- _Task to complete_: Your response should contain each line of the data that includes "runs".

━━━━━ Supplied information

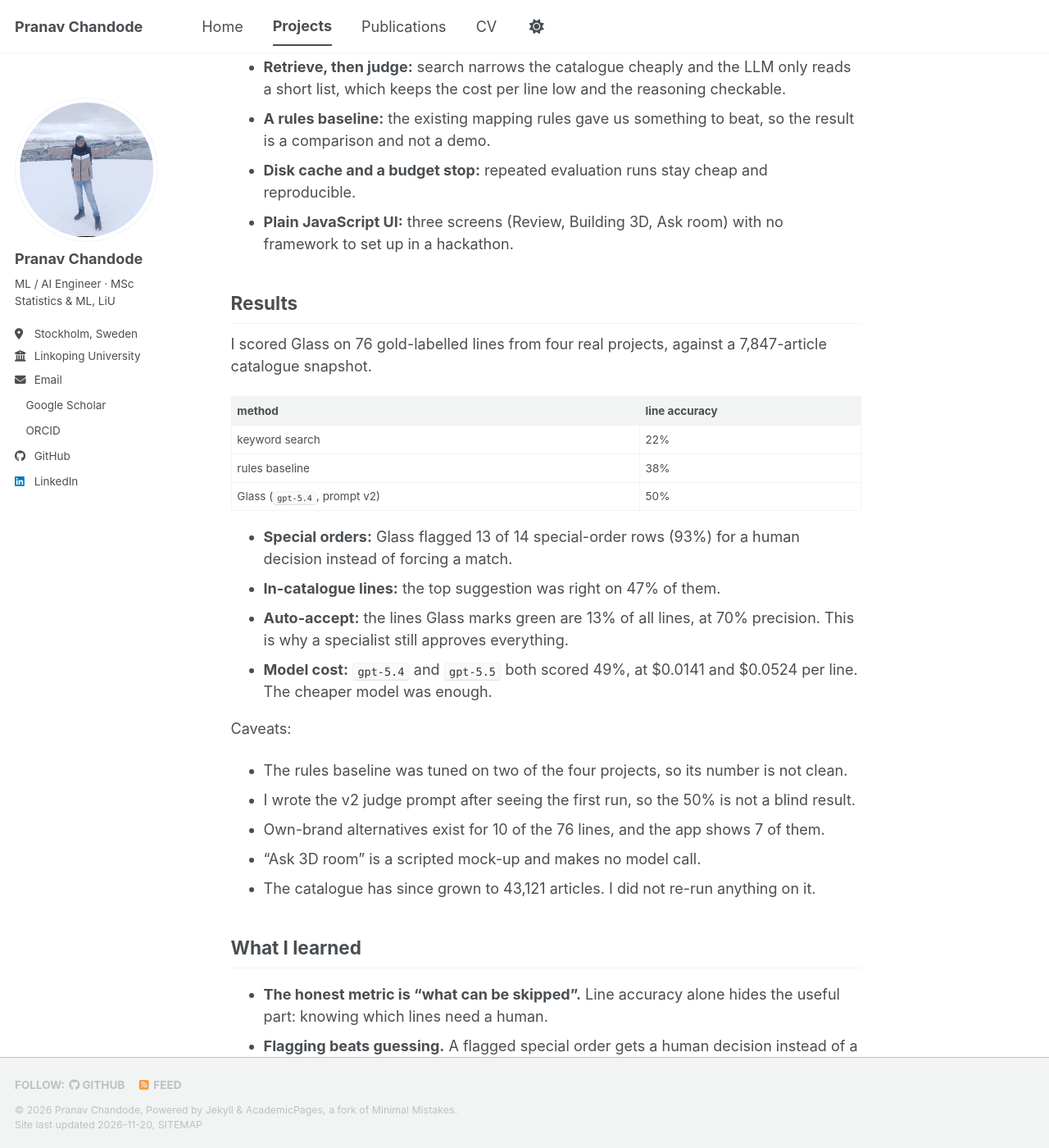
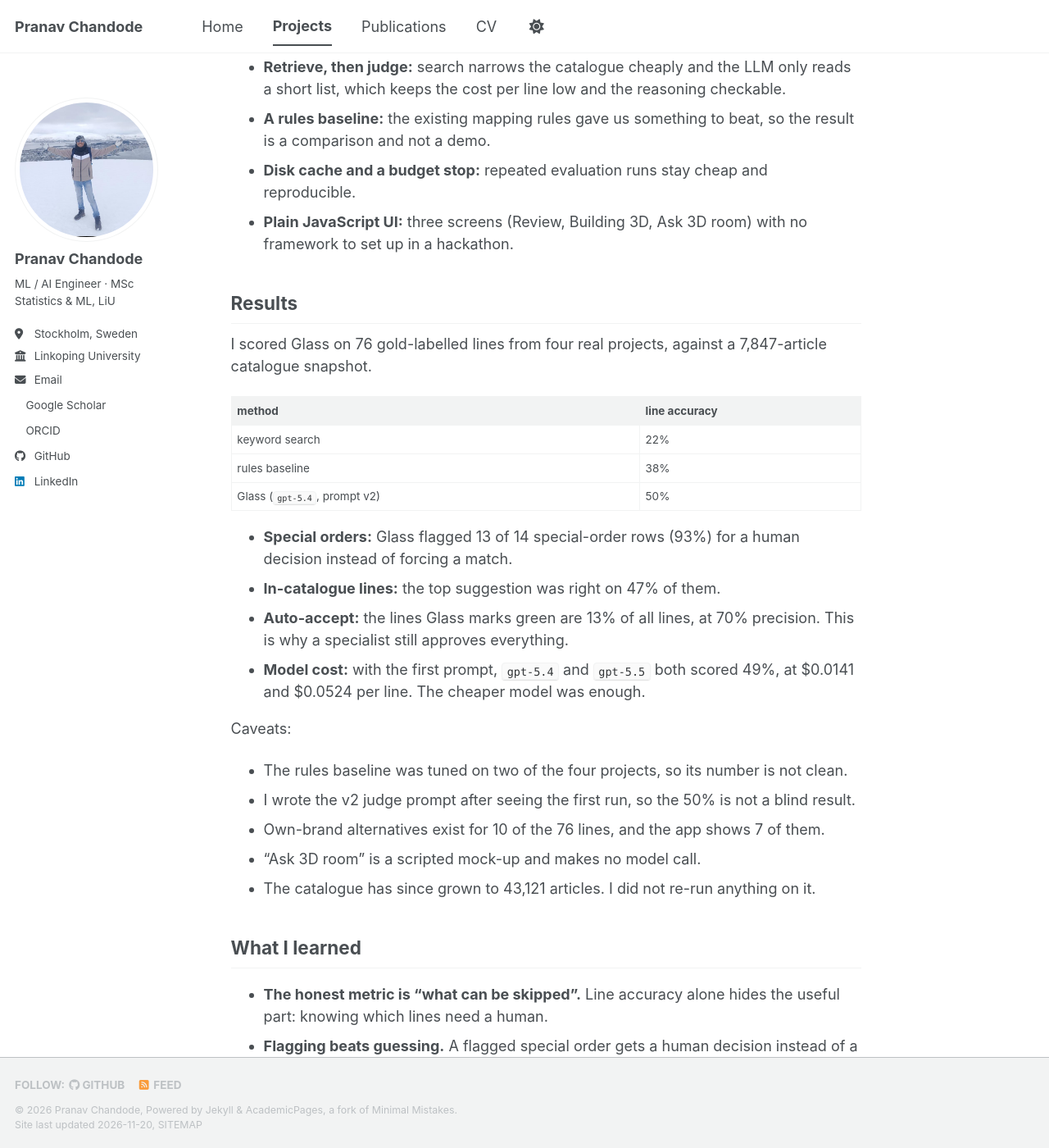
Before and after one commit to PranavC225/PranavC225.github.io, a Jekyll site: the page built from _portfolio/ahlsell-glass.md, in a window 1280 px wide and 1400 px high, scrolled down 1268 px. Shown: the whole window at 82% size. Built offline with Jekyll 4.4.1, drawn with Linux system fonts in a browser that asks for light colours; a style sheet for code colours, icons or effects is not loaded.

Commit message:
fix(portfolio): label Glass accuracy runs and room name (PRA-17)

```diff
--- a/_portfolio/ahlsell-glass.md
+++ b/_portfolio/ahlsell-glass.md
@@ -39,7 +39,7 @@ flowchart LR
 - **Retrieve, then judge:** search narrows the catalogue cheaply and the LLM only reads a short list, which keeps the cost per line low and the reasoning checkable.
 - **A rules baseline:** the existing mapping rules gave us something to beat, so the result is a comparison and not a demo.
 - **Disk cache and a budget stop:** repeated evaluation runs stay cheap and reproducible.
-- **Plain JavaScript UI:** three screens (Review, Building 3D, Ask room) with no framework to set up in a hackathon.
+- **Plain JavaScript UI:** three screens (Review, Building 3D, Ask 3D room) with no framework to set up in a hackathon.
 
 ## Results
 
@@ -54,7 +54,7 @@ I scored Glass on 76 gold-labelled lines from four real projects, against a 7,84
 - **Special orders:** Glass flagged 13 of 14 special-order rows (93%) for a human decision instead of forcing a match.
 - **In-catalogue lines:** the top suggestion was right on 47% of them.
 - **Auto-accept:** the lines Glass marks green are 13% of all lines, at 70% precision. This is why a specialist still approves everything.
-- **Model cost:** `gpt-5.4` and `gpt-5.5` both scored 49%, at $0.0141 and $0.0524 per line. The cheaper model was enough.
+- **Model cost:** with the first prompt, `gpt-5.4` and `gpt-5.5` both scored 49%, at $0.0141 and $0.0524 per line. The cheaper model was enough.
 
 Caveats:
 
```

━━━━━━━━━━

- _Solution for this problem_:
fix(portfolio): label Glass accuracy runs and room name (PRA-17)
 - **Disk cache and a budget stop:** repeated evaluation runs stay cheap and reproducible.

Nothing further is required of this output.